your simplistic model does not account for enough variables to draw any meaningful conclusions
There is no "model" in what I stated above - just facts. The fiscal deficit is the difference between government liabilities issued and extinguished in a given period. These liabilities are financial assets in the private sector. In other words, they are slips of paper with a government stamp and some notional value arising from factors such as the government's willingness to accept them in tax payments and their usefulness as a medium of exchange. In contrast, food, minerals and labor are real resources which have an intrinsic value in that we in fact require them to live (as well as to produce goods, develop military power, etc.). Financial instruments and real resources are fundamentally different entities.
I would disagree - we do, in fact, face real inflationary pressures
CPI has been low and stable for decades now. We still see significantly inflationary pressures in food, but energy prices are beginning a long downward trend due to recent exploitation advancements, and the hefty allotment of real resources which we took from the natives^W^W^W^W are lucky enough to possess. In manufactured products and services, there has been strong price deflation due to globalization and technological progress. The financial crisis also precipitated a major deflationary episode worldwide as commodity prices and employment collapsed. Neither the global or national economies have yet made up for what was lost, and remain depressed far below their former output and growth paths.
There has been an effective drop in real wages for decades
Yes - this is a strong deflationary pressure. Outright consumer price deflation has been rare in developed economies, which is explained by behavioral studies demonstrating that people (employers and employees) actually prefer layoffs to wage reduction. Thus we get persistent low inflation and unemployment rather than widespread deflation.
Meanwhile, people often "feel" that inflation is high, even though it isn't, because it is actually becoming harder for them to afford purchases. However, this should be blamed on wage suppression, and not inflation which as stated is both stable and low by any historical standard.

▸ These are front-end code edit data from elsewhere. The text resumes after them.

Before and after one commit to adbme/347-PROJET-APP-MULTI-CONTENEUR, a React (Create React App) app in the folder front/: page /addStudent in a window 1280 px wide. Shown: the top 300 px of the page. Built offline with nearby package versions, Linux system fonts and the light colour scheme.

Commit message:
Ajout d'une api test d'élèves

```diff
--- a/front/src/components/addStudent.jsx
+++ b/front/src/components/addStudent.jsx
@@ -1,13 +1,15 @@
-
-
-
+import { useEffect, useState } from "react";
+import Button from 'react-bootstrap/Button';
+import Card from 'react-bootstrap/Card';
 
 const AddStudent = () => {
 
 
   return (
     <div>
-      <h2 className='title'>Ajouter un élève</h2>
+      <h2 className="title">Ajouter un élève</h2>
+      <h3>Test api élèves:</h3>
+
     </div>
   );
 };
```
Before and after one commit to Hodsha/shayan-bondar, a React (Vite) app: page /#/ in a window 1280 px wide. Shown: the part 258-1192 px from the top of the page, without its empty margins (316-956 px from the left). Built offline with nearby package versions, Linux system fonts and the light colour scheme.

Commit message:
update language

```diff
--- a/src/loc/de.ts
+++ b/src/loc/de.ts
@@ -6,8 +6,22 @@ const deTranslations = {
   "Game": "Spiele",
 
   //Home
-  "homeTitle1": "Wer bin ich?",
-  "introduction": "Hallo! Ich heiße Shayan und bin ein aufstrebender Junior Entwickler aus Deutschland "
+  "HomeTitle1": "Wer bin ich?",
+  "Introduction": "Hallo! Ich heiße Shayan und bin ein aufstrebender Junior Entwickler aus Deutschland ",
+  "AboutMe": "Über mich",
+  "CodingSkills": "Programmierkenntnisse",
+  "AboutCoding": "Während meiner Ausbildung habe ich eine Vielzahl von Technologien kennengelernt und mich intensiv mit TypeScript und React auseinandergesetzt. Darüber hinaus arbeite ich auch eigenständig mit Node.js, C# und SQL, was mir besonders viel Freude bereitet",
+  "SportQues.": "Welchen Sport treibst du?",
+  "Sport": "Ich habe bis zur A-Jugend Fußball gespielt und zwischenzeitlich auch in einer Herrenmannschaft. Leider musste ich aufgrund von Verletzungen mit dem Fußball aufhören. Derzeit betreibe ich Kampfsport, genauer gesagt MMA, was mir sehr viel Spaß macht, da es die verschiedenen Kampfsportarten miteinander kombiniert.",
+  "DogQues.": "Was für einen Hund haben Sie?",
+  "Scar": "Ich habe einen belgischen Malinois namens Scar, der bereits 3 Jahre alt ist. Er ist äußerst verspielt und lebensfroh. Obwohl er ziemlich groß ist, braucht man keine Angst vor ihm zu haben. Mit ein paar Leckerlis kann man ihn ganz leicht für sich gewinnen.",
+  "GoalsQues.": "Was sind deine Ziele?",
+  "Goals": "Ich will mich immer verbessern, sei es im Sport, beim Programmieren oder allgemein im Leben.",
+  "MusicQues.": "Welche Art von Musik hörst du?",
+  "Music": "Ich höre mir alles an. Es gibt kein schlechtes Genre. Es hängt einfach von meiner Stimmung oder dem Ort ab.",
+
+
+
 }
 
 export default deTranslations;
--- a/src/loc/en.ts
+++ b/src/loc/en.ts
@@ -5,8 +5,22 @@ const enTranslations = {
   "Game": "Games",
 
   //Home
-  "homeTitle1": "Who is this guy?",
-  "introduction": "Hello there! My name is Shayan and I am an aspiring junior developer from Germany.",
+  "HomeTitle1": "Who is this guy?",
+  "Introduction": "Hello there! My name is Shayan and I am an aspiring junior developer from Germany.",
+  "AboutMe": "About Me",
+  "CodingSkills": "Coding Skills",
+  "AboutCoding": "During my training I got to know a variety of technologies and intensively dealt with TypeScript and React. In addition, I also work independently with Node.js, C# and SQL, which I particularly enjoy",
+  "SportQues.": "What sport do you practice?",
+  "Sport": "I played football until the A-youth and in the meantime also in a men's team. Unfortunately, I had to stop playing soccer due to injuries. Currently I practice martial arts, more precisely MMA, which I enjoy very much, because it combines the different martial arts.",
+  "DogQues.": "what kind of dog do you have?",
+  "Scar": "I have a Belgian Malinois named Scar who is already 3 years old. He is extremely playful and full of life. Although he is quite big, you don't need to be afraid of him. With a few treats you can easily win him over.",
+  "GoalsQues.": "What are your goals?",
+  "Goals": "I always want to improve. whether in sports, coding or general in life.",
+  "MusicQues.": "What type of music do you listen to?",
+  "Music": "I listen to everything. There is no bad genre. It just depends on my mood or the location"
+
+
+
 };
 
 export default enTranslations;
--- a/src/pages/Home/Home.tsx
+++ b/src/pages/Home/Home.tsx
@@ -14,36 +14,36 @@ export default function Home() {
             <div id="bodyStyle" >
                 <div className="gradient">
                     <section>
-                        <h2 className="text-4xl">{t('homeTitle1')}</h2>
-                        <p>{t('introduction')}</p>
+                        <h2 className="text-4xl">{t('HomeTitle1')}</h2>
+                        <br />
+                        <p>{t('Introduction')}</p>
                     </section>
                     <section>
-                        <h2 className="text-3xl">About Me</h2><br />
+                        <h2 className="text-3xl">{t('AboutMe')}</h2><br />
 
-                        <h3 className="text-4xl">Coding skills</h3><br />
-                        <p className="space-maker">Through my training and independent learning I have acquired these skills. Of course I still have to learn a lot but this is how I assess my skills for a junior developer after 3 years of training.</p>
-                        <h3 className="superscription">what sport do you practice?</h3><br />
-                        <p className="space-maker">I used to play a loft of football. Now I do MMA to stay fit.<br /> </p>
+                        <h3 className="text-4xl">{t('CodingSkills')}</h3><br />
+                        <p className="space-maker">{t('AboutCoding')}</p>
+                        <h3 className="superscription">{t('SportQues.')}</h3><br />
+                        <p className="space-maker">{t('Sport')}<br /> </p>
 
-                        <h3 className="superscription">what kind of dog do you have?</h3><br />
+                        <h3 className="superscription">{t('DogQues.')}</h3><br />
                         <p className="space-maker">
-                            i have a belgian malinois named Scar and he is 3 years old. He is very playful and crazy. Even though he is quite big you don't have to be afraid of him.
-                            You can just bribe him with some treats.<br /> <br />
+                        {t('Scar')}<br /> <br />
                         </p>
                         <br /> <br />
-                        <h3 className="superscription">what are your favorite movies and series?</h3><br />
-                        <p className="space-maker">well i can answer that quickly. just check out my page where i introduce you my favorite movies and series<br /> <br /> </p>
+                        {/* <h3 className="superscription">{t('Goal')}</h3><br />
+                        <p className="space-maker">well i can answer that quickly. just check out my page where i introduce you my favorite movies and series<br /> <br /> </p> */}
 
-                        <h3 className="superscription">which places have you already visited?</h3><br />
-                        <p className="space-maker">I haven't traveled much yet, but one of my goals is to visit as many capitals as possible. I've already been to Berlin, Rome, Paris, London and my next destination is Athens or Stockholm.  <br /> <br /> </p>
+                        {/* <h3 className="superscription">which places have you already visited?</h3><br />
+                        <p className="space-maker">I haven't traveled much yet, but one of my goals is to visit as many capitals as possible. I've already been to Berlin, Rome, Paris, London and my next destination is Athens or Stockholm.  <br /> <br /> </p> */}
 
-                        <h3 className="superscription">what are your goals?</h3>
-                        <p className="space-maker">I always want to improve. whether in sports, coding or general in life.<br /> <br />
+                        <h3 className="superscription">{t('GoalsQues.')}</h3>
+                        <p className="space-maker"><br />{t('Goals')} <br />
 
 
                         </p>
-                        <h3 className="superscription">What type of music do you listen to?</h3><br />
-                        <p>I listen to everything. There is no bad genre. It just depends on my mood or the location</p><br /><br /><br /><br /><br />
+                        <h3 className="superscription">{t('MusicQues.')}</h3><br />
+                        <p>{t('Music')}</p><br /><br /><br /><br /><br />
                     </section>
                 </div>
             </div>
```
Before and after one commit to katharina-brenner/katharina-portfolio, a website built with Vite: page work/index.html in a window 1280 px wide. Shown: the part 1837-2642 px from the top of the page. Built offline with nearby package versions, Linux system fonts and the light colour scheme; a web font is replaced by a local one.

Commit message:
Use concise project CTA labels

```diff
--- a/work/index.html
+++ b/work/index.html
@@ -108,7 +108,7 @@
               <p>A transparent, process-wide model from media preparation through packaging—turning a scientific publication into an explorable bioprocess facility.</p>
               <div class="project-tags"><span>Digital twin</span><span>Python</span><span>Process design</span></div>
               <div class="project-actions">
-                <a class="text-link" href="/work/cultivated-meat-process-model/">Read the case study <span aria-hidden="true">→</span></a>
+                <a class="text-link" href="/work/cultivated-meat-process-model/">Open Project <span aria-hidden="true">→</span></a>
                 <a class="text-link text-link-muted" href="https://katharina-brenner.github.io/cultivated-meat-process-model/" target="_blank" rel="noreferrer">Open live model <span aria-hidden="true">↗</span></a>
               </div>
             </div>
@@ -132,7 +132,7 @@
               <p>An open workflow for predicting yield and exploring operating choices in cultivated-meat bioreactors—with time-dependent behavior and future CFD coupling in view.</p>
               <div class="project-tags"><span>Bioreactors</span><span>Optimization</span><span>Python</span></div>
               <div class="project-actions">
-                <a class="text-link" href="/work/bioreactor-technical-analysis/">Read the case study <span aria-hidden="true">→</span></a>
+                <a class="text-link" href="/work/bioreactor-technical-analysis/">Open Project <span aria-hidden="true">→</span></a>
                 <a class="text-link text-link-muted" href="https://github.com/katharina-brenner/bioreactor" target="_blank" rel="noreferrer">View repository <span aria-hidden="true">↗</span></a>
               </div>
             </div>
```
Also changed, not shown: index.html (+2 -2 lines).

There are three major sources for deflationary pressures within the domestic US economy (also commonly called demand leakages). Namely, they are productivity growth, population growth and the trade deficit. The combined inflationary pressures of private credit and federal deficits are insufficient to produce either moderate inflation or reduced unemployment against them.